** Dataset records follows **

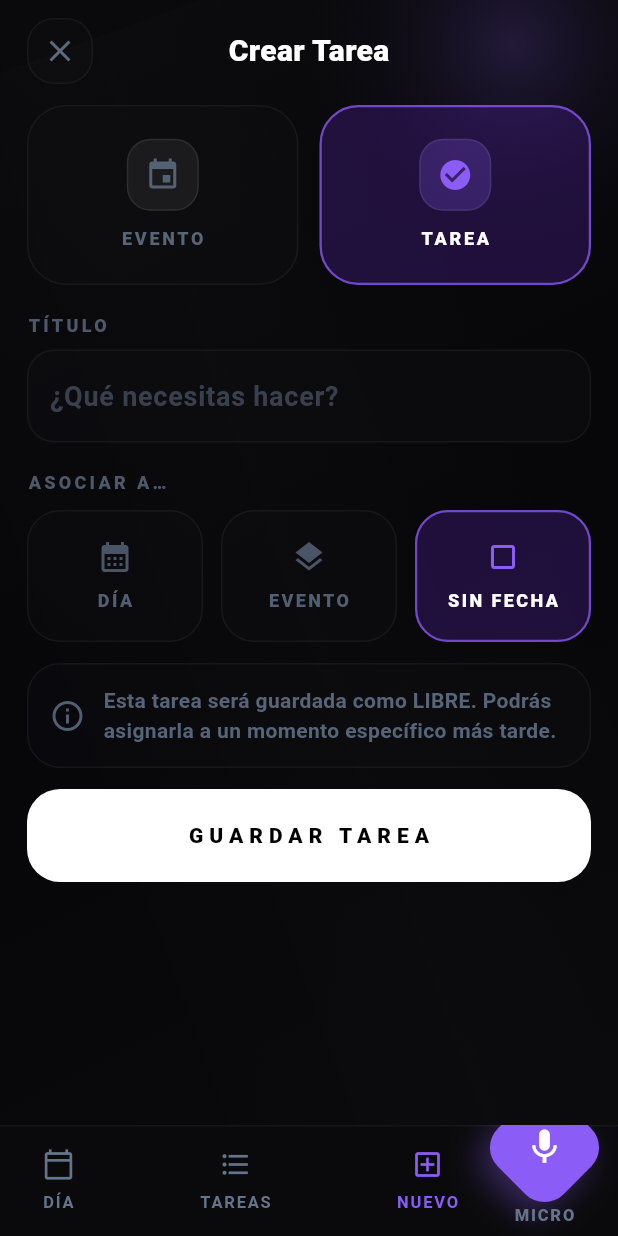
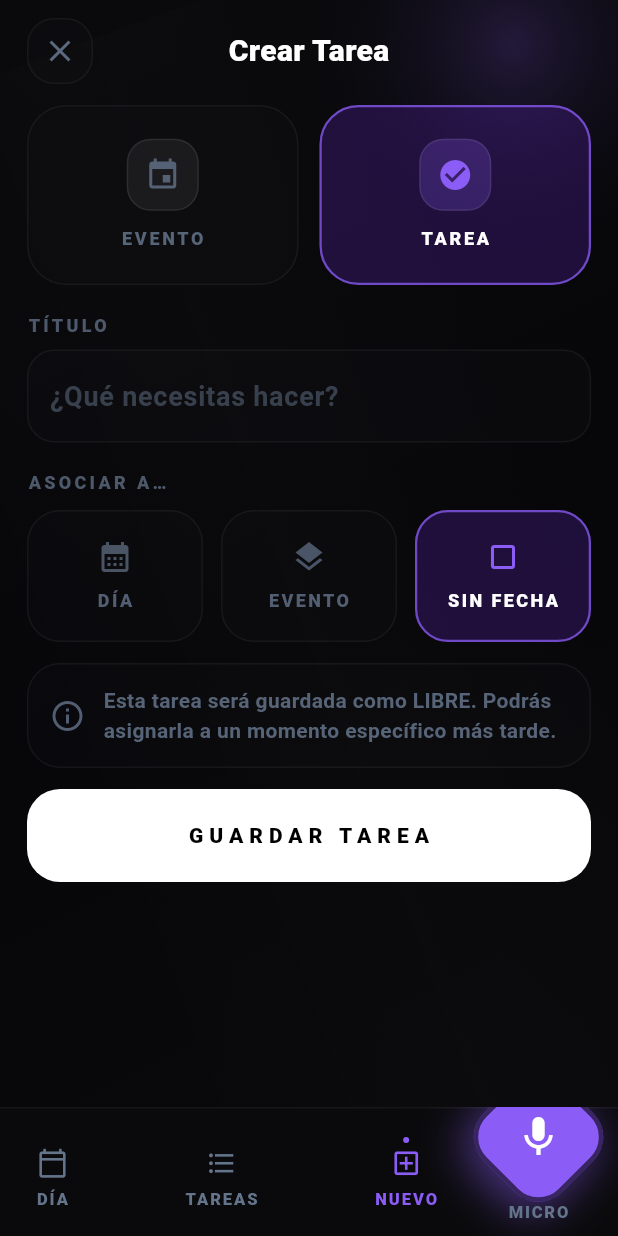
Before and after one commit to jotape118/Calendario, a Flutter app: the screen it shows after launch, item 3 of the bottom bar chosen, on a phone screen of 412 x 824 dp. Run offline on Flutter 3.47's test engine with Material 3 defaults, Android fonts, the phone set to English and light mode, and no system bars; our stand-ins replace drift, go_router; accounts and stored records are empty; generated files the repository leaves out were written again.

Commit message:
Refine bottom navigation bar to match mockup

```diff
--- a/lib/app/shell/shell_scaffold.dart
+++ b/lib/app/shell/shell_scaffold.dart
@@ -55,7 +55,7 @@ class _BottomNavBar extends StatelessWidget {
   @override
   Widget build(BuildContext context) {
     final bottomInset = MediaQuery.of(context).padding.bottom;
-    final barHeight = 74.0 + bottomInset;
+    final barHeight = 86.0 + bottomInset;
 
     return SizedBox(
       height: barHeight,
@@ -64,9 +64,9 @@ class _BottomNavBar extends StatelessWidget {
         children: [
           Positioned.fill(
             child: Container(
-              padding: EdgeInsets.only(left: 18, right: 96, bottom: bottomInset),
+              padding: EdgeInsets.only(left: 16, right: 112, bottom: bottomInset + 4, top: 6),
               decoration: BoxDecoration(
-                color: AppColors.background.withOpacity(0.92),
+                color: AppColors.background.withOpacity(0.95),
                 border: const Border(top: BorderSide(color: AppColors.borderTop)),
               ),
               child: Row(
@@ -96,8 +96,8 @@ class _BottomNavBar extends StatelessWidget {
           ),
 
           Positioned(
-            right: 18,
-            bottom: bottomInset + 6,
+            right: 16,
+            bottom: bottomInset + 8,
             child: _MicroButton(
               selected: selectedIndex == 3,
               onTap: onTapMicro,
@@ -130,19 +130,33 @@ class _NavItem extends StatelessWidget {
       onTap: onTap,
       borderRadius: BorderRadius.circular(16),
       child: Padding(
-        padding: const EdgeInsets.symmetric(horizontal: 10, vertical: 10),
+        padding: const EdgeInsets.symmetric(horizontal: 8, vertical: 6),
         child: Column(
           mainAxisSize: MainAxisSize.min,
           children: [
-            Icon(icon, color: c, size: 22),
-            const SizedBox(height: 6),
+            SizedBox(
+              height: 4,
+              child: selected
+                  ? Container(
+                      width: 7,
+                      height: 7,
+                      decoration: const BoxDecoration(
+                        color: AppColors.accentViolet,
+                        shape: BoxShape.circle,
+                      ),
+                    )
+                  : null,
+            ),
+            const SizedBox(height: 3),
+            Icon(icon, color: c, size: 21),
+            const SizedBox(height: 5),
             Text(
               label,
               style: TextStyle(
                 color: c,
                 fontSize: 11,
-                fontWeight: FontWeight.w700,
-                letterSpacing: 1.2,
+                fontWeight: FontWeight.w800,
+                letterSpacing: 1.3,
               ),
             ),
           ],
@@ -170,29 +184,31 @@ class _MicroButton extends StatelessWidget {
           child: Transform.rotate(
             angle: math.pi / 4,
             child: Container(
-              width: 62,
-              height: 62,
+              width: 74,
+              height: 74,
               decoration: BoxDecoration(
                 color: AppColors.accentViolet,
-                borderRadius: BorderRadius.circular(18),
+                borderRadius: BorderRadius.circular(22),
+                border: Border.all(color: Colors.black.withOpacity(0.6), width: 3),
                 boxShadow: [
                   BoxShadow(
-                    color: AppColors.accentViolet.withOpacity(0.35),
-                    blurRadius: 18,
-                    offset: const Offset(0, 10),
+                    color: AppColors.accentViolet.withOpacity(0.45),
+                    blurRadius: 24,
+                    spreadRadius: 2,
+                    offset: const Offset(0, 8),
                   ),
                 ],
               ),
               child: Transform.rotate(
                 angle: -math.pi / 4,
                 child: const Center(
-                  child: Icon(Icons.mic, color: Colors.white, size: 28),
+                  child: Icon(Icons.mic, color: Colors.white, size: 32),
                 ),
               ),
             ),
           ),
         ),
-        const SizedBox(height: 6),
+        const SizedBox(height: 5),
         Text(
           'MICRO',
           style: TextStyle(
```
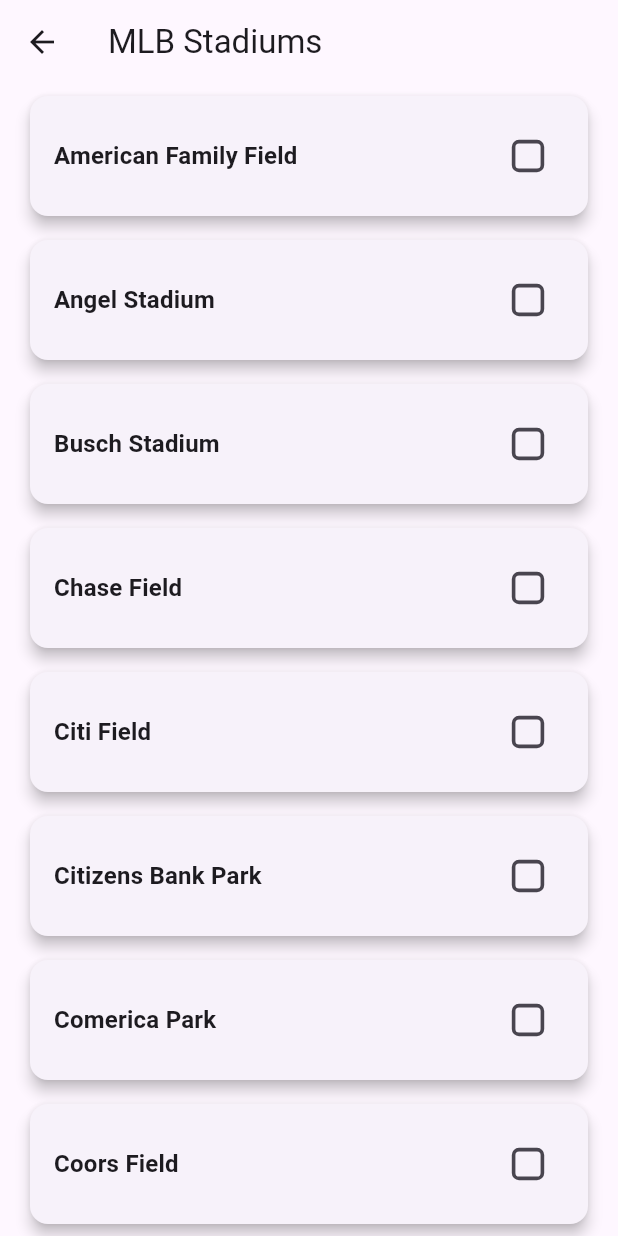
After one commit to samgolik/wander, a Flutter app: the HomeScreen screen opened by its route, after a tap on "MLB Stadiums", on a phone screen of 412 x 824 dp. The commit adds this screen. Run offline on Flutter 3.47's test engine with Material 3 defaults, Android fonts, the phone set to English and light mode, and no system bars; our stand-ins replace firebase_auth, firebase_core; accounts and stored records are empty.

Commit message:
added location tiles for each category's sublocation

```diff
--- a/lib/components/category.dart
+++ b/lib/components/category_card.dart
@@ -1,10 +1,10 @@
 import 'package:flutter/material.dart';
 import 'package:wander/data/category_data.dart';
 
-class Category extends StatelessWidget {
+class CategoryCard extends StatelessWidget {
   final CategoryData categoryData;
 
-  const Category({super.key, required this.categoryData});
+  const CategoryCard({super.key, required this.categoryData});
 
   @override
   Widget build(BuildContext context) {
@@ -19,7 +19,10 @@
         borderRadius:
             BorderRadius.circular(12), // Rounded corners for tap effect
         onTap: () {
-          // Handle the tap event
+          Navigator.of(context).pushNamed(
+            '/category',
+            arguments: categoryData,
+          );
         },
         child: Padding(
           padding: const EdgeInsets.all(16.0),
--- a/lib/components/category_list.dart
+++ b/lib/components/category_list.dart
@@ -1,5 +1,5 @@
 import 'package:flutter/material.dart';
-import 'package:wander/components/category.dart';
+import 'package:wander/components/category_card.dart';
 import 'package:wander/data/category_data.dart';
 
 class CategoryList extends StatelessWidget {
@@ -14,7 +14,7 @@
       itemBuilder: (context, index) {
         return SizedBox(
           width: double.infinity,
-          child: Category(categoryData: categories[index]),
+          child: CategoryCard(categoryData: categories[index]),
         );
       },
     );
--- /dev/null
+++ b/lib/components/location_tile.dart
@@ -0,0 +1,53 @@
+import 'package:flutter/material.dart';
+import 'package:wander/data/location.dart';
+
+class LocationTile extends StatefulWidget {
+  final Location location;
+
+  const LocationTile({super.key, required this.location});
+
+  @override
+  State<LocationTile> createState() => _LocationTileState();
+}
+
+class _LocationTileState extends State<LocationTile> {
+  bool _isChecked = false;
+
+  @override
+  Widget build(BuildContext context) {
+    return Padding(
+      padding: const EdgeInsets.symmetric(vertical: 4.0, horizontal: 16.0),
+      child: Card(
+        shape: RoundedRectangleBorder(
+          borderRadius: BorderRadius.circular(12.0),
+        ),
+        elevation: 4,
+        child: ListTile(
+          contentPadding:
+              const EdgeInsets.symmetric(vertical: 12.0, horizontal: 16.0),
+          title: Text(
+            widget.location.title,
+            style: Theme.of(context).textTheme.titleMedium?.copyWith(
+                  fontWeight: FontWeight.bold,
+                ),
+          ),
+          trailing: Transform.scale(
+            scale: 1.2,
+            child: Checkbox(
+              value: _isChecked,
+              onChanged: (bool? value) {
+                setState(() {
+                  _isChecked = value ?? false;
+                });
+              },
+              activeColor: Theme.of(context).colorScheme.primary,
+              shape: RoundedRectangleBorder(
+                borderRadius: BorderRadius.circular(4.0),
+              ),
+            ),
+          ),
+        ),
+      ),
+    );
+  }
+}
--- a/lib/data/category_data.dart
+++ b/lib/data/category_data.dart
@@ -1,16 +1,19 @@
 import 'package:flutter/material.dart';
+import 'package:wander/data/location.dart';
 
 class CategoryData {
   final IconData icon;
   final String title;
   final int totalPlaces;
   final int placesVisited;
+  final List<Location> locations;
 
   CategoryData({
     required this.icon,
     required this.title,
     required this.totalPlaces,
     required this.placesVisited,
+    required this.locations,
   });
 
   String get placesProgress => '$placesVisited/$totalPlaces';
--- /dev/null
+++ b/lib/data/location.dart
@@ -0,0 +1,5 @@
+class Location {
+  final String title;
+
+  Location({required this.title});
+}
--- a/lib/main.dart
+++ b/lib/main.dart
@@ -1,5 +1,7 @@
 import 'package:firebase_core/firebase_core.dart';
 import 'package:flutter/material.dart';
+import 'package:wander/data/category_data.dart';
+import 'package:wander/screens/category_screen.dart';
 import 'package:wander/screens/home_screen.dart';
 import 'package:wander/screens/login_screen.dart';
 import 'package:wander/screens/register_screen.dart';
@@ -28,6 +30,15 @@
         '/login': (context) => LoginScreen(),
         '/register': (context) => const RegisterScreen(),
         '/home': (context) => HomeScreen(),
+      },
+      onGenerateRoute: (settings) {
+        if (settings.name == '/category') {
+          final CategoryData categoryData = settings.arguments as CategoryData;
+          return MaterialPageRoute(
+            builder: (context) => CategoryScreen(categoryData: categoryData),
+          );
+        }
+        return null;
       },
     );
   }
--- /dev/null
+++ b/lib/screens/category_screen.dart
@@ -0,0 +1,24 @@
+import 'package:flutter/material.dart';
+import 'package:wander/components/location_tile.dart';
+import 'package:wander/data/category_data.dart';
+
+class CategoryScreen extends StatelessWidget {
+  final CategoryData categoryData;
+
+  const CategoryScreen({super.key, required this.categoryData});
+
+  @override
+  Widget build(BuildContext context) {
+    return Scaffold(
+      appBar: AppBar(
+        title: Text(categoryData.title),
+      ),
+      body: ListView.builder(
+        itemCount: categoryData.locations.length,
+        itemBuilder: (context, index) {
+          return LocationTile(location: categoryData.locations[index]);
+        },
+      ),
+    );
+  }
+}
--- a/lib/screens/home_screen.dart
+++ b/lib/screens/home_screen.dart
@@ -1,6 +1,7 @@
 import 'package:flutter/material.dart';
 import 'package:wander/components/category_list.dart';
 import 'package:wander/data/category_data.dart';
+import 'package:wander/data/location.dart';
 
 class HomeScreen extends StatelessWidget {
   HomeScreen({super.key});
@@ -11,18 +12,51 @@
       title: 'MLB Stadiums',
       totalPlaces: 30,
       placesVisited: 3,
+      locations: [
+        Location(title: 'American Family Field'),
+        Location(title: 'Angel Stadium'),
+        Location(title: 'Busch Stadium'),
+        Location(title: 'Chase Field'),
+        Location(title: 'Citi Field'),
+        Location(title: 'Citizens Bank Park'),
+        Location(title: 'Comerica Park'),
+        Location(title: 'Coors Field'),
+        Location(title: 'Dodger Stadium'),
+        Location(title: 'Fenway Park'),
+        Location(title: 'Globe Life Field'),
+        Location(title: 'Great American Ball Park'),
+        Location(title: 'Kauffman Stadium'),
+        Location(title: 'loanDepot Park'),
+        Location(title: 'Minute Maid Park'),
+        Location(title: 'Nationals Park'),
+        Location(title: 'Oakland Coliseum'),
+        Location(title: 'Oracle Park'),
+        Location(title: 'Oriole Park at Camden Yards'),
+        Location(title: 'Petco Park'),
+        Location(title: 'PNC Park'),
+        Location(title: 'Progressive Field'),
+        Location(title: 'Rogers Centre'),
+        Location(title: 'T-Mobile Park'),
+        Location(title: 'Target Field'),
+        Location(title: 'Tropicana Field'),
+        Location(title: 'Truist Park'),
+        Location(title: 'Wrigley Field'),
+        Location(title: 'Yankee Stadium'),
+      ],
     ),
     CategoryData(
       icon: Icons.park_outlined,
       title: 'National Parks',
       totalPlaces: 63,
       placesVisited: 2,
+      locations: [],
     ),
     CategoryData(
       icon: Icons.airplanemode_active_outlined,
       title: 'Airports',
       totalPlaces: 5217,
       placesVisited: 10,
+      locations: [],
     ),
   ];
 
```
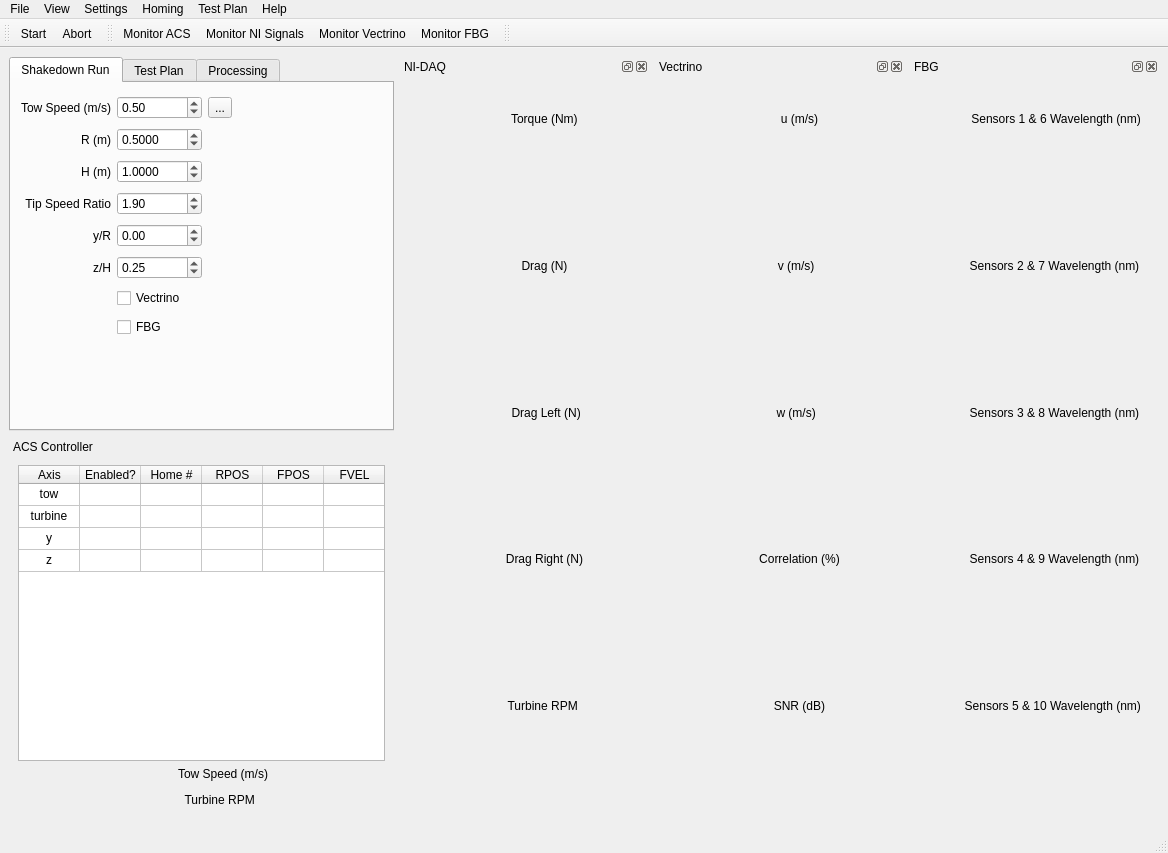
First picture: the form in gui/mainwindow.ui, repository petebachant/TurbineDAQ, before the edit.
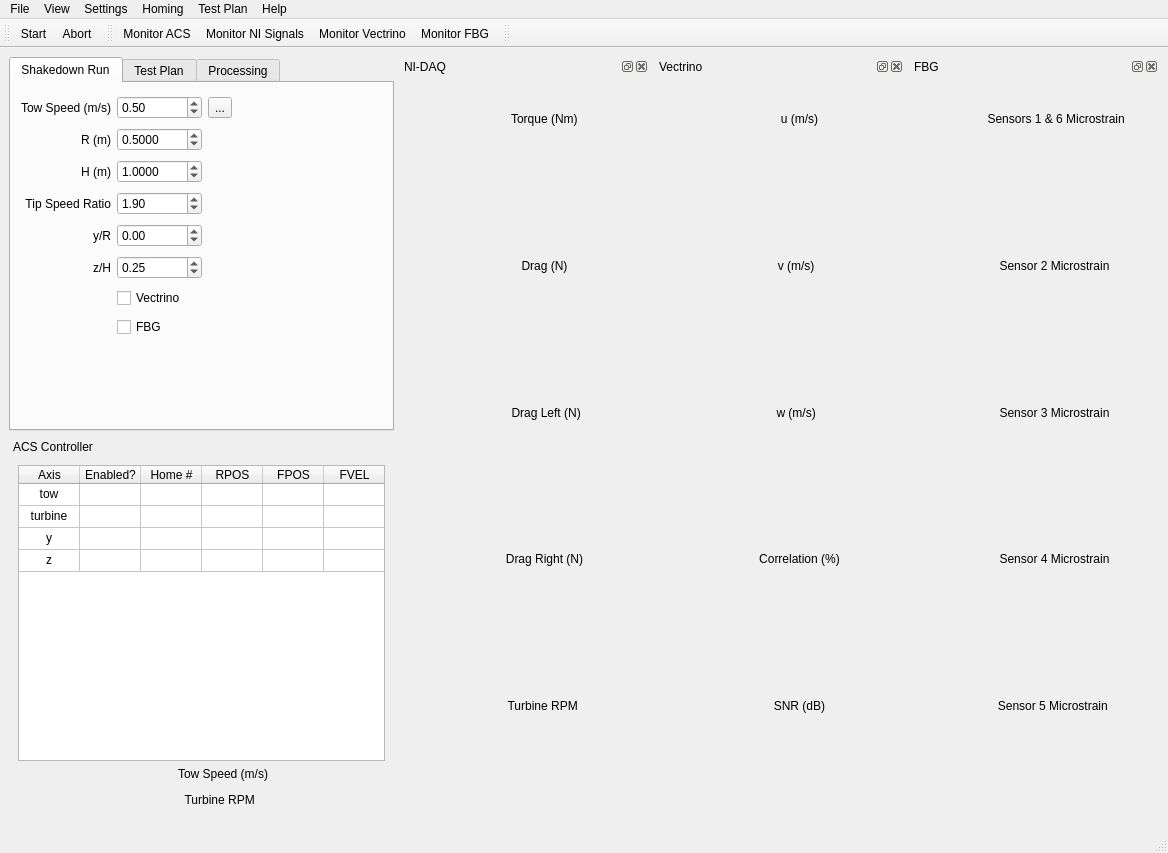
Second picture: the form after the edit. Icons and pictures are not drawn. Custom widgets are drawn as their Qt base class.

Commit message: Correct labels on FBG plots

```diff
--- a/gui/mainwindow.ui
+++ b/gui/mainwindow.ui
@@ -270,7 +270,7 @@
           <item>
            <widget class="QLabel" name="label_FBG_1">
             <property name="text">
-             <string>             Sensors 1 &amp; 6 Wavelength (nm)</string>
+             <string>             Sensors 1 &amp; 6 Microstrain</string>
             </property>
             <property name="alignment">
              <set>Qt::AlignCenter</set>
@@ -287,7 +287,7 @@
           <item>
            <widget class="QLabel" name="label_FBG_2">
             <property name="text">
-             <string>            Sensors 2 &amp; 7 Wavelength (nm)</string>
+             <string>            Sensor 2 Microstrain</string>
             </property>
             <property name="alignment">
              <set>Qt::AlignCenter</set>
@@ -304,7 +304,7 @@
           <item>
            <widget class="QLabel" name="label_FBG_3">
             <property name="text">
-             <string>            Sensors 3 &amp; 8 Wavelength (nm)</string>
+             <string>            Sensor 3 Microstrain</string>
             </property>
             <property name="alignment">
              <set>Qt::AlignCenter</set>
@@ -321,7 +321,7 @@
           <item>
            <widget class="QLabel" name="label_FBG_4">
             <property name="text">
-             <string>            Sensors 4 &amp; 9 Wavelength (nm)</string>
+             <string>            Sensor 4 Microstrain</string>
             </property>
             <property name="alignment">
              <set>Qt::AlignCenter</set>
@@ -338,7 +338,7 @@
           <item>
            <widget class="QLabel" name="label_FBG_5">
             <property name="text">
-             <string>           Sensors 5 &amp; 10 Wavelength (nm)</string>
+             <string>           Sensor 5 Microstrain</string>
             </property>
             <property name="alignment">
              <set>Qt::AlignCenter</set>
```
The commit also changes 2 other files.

** End of Dataset records **

▸ Task prompt
Please say how many lines in the entries hold the string "right". Give only the number.

▸ Expected answer
4